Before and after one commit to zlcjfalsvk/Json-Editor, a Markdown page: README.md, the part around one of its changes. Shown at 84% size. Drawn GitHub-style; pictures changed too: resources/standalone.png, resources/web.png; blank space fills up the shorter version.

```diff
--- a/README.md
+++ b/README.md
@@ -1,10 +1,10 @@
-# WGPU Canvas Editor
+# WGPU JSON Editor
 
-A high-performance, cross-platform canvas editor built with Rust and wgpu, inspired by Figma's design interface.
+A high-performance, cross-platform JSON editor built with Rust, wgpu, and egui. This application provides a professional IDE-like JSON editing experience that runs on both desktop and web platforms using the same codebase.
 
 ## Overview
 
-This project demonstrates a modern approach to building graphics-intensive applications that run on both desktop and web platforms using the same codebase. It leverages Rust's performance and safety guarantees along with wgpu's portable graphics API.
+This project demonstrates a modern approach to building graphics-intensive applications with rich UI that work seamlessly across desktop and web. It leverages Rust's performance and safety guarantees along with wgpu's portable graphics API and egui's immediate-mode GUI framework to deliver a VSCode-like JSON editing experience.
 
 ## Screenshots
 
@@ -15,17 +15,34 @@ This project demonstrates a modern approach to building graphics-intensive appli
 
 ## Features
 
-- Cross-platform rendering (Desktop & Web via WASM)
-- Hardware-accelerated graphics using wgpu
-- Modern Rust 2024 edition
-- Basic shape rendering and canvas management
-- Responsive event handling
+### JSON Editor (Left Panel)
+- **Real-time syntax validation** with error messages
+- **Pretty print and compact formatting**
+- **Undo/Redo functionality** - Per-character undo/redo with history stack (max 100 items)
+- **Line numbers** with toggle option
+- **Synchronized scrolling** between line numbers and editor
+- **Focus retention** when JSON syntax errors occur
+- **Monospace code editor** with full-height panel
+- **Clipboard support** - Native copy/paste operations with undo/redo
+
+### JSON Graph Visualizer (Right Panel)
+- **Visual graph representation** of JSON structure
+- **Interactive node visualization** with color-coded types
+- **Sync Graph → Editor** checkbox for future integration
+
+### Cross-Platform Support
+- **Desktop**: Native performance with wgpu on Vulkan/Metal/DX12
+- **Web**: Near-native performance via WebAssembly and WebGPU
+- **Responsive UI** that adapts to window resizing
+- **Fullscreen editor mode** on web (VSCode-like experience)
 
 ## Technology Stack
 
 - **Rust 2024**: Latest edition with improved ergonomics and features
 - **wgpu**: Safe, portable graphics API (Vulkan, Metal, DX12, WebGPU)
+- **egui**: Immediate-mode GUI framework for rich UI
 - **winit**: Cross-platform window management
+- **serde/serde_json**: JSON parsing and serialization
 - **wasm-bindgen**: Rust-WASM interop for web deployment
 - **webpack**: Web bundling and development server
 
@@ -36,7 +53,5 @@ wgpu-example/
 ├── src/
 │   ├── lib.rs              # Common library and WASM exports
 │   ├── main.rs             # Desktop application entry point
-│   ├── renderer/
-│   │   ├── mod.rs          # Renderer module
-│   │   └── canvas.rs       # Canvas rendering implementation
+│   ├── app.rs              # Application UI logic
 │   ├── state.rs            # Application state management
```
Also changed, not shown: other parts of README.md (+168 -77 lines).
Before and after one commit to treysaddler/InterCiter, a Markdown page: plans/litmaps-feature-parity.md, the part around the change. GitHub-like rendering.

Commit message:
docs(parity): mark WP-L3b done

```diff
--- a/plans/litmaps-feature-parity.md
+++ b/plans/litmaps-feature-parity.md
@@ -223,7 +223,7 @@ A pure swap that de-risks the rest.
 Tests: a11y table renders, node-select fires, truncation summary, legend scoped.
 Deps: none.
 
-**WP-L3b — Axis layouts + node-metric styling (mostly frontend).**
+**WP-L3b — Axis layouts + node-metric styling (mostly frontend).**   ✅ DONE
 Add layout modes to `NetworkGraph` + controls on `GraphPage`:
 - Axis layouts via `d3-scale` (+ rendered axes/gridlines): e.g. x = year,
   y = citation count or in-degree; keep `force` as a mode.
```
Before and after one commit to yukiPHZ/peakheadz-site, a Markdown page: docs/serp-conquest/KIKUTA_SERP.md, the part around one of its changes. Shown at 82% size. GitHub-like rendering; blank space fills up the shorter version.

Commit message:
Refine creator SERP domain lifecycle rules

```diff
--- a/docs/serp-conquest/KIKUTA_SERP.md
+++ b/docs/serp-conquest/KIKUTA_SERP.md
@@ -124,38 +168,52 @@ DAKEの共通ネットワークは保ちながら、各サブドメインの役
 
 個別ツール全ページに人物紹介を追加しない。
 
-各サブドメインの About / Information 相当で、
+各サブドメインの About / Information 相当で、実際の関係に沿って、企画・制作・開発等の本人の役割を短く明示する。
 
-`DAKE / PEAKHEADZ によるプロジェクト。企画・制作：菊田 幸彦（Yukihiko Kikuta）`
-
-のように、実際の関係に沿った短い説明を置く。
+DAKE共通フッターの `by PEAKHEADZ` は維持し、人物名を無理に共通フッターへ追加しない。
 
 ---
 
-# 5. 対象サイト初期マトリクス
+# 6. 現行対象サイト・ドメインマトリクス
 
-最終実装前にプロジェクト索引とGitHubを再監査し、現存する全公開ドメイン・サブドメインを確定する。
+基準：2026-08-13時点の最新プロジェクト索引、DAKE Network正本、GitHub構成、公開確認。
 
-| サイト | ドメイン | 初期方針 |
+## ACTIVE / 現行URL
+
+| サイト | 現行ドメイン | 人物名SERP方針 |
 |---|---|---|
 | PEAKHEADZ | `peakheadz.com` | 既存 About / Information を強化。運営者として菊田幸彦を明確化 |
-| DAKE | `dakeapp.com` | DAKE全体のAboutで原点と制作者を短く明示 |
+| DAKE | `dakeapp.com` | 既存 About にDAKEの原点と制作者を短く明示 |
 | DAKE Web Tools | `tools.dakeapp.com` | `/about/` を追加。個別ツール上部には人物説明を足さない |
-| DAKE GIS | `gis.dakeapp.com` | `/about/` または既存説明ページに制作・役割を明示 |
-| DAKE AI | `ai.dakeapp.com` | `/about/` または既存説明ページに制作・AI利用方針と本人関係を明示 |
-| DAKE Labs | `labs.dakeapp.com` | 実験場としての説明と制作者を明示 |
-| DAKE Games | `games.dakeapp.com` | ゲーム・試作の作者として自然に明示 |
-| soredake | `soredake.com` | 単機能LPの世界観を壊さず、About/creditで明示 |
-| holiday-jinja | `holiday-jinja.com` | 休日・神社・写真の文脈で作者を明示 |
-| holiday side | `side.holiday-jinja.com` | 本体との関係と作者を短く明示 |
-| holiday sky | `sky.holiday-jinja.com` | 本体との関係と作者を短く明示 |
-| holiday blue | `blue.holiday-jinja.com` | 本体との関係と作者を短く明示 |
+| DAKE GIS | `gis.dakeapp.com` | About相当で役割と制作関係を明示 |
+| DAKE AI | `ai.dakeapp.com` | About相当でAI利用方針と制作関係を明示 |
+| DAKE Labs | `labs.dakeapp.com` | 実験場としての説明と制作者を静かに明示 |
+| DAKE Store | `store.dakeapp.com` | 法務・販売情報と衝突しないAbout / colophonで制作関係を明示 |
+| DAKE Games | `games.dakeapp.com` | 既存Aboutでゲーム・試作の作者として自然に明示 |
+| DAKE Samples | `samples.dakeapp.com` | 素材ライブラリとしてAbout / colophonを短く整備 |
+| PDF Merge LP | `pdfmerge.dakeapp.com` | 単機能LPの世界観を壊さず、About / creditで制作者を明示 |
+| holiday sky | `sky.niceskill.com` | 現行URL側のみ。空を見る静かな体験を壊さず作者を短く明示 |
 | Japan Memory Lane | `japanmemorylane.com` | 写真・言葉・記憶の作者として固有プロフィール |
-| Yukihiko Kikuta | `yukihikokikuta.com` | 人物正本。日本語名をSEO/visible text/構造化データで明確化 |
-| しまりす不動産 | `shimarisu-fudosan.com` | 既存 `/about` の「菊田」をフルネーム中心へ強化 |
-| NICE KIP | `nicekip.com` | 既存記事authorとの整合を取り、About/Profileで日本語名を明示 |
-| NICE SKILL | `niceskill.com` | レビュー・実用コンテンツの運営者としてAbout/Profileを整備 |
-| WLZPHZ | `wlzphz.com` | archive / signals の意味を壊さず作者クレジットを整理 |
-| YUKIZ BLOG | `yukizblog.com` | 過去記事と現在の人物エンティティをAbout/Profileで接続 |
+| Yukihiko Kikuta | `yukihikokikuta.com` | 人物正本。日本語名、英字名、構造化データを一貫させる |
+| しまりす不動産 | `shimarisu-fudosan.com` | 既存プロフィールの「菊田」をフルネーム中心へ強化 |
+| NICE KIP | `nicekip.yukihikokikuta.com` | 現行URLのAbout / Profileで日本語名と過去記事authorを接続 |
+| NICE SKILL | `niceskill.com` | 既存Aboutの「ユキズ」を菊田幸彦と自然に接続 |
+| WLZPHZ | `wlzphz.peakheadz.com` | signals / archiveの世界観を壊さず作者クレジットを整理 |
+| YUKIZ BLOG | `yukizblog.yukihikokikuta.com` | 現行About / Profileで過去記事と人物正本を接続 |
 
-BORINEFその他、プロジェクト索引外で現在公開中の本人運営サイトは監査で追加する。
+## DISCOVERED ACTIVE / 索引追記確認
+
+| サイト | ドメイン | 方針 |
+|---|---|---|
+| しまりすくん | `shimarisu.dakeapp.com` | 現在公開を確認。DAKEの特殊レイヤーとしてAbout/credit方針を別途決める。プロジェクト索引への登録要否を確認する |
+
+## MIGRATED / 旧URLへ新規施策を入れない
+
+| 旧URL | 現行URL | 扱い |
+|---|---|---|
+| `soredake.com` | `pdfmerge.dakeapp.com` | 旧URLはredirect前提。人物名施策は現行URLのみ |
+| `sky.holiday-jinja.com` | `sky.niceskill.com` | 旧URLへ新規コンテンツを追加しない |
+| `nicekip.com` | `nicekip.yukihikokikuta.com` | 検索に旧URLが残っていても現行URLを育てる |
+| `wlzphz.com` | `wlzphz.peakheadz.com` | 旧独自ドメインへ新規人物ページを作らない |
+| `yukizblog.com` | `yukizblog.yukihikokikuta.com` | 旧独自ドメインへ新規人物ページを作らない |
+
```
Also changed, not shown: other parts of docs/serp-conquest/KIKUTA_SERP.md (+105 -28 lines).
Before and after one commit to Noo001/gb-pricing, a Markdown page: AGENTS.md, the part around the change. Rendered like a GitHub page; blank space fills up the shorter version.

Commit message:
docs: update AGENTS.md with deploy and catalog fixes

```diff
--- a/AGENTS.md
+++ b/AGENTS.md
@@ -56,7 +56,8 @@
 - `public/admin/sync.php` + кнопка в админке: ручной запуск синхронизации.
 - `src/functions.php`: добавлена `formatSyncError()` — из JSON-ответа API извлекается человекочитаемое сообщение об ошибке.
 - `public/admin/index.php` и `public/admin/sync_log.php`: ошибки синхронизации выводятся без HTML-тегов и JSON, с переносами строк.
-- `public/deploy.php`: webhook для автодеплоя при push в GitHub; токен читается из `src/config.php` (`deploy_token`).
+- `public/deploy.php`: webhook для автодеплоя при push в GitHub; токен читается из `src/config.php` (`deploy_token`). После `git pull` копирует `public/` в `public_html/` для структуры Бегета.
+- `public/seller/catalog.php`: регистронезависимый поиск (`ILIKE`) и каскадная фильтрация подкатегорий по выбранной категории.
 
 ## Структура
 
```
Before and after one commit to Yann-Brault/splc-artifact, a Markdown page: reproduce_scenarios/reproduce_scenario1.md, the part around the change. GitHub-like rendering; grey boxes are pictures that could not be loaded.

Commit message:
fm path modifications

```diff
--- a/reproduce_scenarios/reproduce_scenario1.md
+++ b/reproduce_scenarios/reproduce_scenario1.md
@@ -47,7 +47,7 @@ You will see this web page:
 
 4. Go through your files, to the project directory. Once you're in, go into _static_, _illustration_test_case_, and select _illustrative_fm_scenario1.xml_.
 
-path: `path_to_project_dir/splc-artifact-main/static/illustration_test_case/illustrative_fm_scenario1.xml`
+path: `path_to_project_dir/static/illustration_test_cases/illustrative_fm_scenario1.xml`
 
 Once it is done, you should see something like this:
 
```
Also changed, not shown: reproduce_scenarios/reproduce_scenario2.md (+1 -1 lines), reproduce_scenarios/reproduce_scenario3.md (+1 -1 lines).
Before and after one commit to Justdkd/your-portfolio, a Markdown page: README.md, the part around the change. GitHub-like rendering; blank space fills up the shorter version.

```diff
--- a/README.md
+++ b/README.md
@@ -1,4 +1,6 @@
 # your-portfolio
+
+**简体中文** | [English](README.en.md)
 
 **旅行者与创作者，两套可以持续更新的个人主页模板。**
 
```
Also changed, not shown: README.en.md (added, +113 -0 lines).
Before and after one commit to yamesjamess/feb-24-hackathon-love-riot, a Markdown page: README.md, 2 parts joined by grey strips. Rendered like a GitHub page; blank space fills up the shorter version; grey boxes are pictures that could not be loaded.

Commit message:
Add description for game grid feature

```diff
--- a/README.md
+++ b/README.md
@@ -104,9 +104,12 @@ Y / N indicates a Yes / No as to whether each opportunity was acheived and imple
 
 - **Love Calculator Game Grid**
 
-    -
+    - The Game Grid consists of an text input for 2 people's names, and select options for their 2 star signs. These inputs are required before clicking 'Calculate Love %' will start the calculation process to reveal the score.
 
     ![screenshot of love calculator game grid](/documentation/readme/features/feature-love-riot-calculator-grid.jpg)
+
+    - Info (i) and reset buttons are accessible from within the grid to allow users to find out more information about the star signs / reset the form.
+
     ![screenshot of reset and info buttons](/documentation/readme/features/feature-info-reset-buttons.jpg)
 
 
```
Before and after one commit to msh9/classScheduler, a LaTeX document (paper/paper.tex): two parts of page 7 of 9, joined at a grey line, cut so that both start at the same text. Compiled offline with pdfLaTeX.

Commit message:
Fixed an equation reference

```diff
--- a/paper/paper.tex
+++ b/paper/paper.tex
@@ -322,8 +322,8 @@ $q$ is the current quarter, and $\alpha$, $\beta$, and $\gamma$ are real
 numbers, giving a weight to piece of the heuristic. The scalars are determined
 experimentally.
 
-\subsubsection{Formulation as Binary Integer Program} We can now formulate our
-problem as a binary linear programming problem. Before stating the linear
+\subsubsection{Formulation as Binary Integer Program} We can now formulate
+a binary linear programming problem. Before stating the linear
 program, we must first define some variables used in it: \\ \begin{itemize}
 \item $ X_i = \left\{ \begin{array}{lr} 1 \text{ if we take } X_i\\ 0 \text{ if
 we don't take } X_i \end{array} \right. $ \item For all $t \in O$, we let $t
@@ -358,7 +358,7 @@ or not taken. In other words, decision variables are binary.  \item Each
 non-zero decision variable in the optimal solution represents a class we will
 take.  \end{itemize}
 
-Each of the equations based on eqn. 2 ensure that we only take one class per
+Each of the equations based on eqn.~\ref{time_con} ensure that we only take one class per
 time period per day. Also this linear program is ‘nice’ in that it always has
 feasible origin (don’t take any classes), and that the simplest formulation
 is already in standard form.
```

__Exercise directions__
Throughout the material above, report each line holding the word "Markdown".

__Answer for this exercise__
Before and after one commit to zlcjfalsvk/Json-Editor, a Markdown page: README.md, the part around one of its changes. Shown at 84% size. Drawn GitHub-style; pictures changed too: resources/standalone.png, resources/web.png; blank space fills up the shorter version.
Before and after one commit to treysaddler/InterCiter, a Markdown page: plans/litmaps-feature-parity.md, the part around the change. GitHub-like rendering.
Before and after one commit to yukiPHZ/peakheadz-site, a Markdown page: docs/serp-conquest/KIKUTA_SERP.md, the part around one of its changes. Shown at 82% size. GitHub-like rendering; blank space fills up the shorter version.
Before and after one commit to Noo001/gb-pricing, a Markdown page: AGENTS.md, the part around the change. Rendered like a GitHub page; blank space fills up the shorter version.
Before and after one commit to Yann-Brault/splc-artifact, a Markdown page: reproduce_scenarios/reproduce_scenario1.md, the part around the change. GitHub-like rendering; grey boxes are pictures that could not be loaded.
Before and after one commit to Justdkd/your-portfolio, a Markdown page: README.md, the part around the change. GitHub-like rendering; blank space fills up the shorter version.
Before and after one commit to yamesjamess/feb-24-hackathon-love-riot, a Markdown page: README.md, 2 parts joined by grey strips. Rendered like a GitHub page; blank space fills up the shorter version; grey boxes are pictures that could not be loaded.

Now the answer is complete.